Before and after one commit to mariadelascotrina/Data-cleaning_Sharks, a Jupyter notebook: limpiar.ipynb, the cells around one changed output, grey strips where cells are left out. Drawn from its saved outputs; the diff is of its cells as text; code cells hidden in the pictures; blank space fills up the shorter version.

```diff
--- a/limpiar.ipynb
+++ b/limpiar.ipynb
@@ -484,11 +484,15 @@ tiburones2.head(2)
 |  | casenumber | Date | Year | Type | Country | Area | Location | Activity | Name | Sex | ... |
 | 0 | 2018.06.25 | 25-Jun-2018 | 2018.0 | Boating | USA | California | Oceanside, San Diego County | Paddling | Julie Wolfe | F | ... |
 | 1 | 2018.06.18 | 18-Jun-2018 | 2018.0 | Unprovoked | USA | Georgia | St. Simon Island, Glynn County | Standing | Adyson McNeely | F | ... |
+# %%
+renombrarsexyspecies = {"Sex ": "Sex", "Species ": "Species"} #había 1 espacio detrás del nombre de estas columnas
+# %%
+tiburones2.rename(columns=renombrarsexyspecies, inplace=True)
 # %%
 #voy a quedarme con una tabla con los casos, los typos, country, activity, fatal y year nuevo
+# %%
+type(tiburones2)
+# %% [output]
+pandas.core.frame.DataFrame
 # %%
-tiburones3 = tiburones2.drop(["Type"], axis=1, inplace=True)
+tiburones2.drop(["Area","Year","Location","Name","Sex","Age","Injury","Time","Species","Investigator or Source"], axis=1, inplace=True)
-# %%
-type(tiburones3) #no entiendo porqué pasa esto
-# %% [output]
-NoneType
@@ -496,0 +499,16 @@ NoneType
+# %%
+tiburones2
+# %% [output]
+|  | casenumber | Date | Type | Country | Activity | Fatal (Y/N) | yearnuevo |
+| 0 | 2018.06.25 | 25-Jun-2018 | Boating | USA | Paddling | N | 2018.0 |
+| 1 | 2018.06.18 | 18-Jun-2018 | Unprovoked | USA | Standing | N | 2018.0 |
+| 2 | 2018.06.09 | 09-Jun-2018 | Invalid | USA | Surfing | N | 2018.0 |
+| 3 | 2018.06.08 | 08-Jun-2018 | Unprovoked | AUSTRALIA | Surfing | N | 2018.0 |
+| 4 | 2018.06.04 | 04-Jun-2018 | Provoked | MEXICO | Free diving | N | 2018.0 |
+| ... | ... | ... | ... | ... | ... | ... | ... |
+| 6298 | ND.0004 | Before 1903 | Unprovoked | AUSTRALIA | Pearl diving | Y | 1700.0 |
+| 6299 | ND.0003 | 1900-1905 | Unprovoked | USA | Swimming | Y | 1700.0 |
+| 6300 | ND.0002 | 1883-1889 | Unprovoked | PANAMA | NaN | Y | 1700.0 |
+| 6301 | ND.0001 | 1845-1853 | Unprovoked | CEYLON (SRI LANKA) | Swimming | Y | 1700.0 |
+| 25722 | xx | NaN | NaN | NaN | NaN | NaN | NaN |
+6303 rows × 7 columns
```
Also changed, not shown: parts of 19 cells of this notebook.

.....

- _Exercise objective_: The count of lines above that contain "inplace" is all that should be given.

- _Response area_: 3